You have your vision but what do you do when fear takes hold and you want to stay in your comfort zone?
Novelist and MD of Kiss the Frog, Preethi Nair shares her experience and talks to us about her next project.
I used to build rockets – metaphorical rockets. Some failed to launch, some exploded mid air, some lit up the sky and changed my whole world. Then, I stopped building them.
The reason was a series of events in a very short space of time: death, birth, marriage. I decided to keep myself safe. I no longer built rockets. I told myself that dreaming about the adventure was much better than the adventure itself. It was a lie. Safety kept me from risking, from disappointment, from failure.
If you are vested in your safety, you will have a heap of broken pieces with no universe to explore. Your world gets smaller and smaller and a part of you starts rusting. Eye rolling, a short breath and an inability to appreciate other rocket builders are some of the symptoms of rust.
You join the other side. You know, the ones that say it can’t be done. Nobody knows that you have joined the other side as it still all looks good on the outside.
The outside. Keeping the outside looking good requires a lot of work. Especially when you are not feeling it. Keeping the outside looking good is done for other people.
I met a 62-year-old woman whose outside was pristine. Great family, great friends, great life. For some reason, she invited me in. I mean really let me in and showed me the mess. She had hidden it from herself, from others. I sat there and listened to her tell the truth for the very first time.
The truth is amazing. It has the power to crack open any carefully constructed façade, to make you want to start again. This is what happened in our interaction. It made her want to change her life. It made me want to be braver in mine.
I wanted to share the part of her story that belongs to all of us, not just write it, but tell it, book a theatre, perform it. No idea how to do the above.
Intention is hugely underrated. Intention is everything. I set an intention to build a rocket and explore the universe and that same universe began sending me parts to build to help complete it. I’m not sure how this works, all I know is that you work diligently on building that rocket knowing that one day it will take off. It will.
If you build that rocket with conviction, the parts to finish it come faster.
Now, what I’m not sure about is if the rocket will explode mid-air or light up my world and help me see a bigger universe. It doesn’t matter. When I am 62, I want to be able to invite someone in and show them my dreams, the ones that have come to fruition and the broken ones that have made me stronger.
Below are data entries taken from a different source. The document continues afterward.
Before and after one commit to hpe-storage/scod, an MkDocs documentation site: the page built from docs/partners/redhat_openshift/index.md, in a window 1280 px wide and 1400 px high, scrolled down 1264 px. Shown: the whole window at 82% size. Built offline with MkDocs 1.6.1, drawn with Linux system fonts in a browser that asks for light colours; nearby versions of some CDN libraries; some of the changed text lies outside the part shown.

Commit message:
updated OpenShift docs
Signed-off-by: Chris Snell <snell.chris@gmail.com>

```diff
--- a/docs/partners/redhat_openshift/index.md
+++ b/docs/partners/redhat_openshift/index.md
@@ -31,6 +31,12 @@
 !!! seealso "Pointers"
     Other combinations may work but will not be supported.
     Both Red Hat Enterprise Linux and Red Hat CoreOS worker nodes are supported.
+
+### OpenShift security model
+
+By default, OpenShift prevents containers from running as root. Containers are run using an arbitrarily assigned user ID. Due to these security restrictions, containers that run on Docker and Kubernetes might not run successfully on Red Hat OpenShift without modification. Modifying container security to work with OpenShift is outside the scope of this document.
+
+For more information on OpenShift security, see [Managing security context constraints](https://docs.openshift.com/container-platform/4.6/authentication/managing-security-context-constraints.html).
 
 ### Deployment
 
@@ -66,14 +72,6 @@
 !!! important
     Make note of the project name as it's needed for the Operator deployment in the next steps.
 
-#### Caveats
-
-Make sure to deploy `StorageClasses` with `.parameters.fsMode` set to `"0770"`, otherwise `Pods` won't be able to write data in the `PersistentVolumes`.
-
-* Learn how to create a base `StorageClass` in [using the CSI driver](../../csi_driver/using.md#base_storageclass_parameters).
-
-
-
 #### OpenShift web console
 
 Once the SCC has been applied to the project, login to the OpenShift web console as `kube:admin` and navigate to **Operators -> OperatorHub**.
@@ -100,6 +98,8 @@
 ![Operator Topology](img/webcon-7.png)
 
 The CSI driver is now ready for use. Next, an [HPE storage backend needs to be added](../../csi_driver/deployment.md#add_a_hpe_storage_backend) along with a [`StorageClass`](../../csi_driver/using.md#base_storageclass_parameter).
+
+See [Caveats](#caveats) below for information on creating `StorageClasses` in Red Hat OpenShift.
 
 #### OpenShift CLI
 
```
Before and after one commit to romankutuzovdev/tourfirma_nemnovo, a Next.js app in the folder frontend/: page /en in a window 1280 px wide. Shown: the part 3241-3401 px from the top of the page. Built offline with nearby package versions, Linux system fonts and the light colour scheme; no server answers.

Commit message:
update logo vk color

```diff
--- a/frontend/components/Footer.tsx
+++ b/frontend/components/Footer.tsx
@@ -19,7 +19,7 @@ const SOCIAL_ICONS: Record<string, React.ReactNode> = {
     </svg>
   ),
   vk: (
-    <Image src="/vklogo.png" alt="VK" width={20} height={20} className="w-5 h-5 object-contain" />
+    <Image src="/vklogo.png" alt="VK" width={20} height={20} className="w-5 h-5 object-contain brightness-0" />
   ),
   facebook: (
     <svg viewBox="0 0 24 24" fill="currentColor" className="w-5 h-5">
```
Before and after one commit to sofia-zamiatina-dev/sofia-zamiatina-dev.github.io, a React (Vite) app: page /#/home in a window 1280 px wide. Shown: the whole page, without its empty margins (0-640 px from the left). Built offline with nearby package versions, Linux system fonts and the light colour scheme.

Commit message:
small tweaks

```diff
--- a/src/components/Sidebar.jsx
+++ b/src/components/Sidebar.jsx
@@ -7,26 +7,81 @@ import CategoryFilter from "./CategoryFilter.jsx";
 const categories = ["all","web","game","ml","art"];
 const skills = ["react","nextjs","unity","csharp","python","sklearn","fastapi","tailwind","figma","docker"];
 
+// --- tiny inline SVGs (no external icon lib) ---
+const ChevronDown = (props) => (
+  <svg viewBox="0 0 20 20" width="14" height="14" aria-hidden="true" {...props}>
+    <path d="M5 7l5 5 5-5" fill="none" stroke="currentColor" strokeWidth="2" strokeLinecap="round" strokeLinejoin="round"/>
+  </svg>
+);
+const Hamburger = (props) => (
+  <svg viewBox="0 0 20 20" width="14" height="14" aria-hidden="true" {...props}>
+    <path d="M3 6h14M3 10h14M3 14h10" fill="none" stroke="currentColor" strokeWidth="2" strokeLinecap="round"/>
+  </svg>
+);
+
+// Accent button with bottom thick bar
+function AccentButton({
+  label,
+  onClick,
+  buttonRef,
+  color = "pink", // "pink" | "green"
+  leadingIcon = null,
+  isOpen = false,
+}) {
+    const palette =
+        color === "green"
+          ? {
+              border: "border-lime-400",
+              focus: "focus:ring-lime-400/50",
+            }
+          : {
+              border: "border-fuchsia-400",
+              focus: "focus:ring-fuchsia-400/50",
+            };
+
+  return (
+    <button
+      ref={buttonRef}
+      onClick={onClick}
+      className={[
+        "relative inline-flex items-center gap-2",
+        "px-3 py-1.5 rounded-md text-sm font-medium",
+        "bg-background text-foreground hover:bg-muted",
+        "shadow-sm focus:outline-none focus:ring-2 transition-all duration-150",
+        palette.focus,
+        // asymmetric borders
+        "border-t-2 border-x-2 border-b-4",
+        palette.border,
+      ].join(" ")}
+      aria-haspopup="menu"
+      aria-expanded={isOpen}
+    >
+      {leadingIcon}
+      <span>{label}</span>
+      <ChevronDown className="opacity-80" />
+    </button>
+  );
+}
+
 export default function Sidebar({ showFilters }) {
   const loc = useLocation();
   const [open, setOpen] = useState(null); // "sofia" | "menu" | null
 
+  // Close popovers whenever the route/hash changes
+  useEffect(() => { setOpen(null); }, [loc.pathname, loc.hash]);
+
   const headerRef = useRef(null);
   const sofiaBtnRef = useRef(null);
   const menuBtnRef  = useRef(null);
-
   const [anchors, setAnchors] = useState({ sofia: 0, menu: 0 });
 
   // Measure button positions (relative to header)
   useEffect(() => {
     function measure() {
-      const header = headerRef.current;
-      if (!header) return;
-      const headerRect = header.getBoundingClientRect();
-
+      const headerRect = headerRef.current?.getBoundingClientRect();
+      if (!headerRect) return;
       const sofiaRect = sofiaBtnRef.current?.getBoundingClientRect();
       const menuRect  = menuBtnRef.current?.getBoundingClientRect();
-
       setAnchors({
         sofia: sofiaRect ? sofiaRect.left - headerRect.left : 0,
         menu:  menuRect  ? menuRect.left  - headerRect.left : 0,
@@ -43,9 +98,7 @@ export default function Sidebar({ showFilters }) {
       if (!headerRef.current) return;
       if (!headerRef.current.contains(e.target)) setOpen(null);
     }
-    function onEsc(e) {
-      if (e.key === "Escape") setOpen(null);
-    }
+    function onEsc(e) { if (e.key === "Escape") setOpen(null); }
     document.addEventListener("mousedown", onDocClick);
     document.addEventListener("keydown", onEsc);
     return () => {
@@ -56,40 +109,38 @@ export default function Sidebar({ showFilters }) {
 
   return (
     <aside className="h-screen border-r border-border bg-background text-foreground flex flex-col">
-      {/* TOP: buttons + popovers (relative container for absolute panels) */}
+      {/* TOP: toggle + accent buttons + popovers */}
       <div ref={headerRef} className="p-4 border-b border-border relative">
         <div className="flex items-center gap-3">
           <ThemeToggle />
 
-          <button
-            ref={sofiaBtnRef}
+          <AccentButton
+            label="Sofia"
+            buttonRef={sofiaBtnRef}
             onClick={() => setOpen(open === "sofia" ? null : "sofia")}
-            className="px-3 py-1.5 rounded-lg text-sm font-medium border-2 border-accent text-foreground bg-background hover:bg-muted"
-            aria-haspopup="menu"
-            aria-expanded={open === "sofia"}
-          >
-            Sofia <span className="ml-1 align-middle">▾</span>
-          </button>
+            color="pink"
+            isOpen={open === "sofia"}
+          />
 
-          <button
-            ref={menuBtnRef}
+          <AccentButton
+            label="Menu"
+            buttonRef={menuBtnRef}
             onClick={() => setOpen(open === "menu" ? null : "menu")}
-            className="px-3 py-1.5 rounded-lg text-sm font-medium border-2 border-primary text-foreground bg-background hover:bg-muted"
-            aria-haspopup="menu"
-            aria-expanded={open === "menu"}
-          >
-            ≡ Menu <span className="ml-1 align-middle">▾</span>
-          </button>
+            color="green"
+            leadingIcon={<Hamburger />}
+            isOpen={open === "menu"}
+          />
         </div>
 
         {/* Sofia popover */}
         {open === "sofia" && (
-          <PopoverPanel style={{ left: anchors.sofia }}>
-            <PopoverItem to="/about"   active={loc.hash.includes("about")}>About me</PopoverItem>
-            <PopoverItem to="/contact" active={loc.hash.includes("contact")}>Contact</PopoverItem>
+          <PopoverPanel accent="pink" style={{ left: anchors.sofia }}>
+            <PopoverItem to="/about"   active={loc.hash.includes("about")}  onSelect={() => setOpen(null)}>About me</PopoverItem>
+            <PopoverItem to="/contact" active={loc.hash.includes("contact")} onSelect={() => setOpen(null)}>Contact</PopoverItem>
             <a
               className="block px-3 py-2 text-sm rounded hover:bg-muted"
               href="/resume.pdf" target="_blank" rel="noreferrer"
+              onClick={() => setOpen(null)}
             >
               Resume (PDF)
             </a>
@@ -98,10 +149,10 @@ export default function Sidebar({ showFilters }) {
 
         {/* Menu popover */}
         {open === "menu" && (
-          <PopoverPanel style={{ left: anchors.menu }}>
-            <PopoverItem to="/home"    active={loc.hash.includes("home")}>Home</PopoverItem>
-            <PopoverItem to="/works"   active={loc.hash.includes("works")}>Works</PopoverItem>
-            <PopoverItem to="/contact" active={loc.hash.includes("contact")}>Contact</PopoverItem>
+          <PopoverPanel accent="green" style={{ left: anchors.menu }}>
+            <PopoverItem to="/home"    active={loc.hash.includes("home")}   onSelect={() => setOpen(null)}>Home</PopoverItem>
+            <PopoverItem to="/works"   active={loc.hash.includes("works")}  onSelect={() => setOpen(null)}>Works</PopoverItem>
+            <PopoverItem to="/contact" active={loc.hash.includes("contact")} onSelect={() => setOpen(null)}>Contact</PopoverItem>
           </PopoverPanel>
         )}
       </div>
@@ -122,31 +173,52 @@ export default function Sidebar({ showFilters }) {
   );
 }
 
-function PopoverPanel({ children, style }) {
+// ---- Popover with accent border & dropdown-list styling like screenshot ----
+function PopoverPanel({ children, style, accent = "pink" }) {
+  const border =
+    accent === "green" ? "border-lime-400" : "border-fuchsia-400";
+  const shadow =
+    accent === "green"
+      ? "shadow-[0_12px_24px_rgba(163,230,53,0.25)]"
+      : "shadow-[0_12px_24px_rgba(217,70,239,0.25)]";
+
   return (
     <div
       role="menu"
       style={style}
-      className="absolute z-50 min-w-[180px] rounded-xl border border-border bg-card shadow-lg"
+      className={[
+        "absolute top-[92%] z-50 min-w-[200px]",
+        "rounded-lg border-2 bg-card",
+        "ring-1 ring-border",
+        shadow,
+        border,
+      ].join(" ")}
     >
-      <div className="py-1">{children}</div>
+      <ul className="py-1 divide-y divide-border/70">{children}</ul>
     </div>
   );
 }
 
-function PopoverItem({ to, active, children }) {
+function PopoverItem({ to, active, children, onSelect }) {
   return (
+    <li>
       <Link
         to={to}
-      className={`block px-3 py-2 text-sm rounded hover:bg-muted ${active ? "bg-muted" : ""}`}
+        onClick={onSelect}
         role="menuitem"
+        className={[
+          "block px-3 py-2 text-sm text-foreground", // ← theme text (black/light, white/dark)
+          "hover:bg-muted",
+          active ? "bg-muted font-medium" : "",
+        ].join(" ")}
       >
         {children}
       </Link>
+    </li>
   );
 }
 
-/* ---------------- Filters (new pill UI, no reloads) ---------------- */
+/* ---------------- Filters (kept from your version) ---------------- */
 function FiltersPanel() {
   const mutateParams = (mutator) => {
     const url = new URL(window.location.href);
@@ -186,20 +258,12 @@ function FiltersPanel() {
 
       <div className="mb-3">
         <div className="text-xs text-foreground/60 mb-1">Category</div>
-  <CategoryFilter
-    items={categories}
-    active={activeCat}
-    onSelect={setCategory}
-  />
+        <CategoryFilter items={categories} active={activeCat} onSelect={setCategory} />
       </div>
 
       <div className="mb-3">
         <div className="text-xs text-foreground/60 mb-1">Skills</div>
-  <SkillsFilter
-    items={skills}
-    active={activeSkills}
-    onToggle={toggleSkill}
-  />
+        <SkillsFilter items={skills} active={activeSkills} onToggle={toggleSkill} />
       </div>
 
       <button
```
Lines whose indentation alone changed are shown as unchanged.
“Sari: the whole five yards” is performed on Thursday 15th December 14.00 at the Tristan Bates theatre.
Written and performed by Preethi Nair
Directed by Elle de Burg
Running time: Approximately 60 minutes.
Note: This is the only performance of the play in 2016.
Please contact [email protected] for tickets.
Preethi Nair left her job as a management consultant to set up her own publishing and PR company after her manuscript, Gypsy Masala, was rejected by most publishers. Not having the resources to rent an office and publish her book, she established a multinational in her bedroom and appointed feisty director, Pru Menon (an alter ego) to energetically hype her work. Nobody else knew of her plan. Working as several different people and with a frenetic double life (she was still putting on a suit and pretending to go to work), Preethi gained substantial press coverage. After two years and an amazing journey, her faith in her own talents and her perseverance in the face of consistent rejection were rewarded; she signed a three-book deal with HarperCollins. Pru was shortlisted as publicist of the year. Preethi has just completed her one woman show. She is MD of Kiss the Frog, a company that takes storytelling to organisations.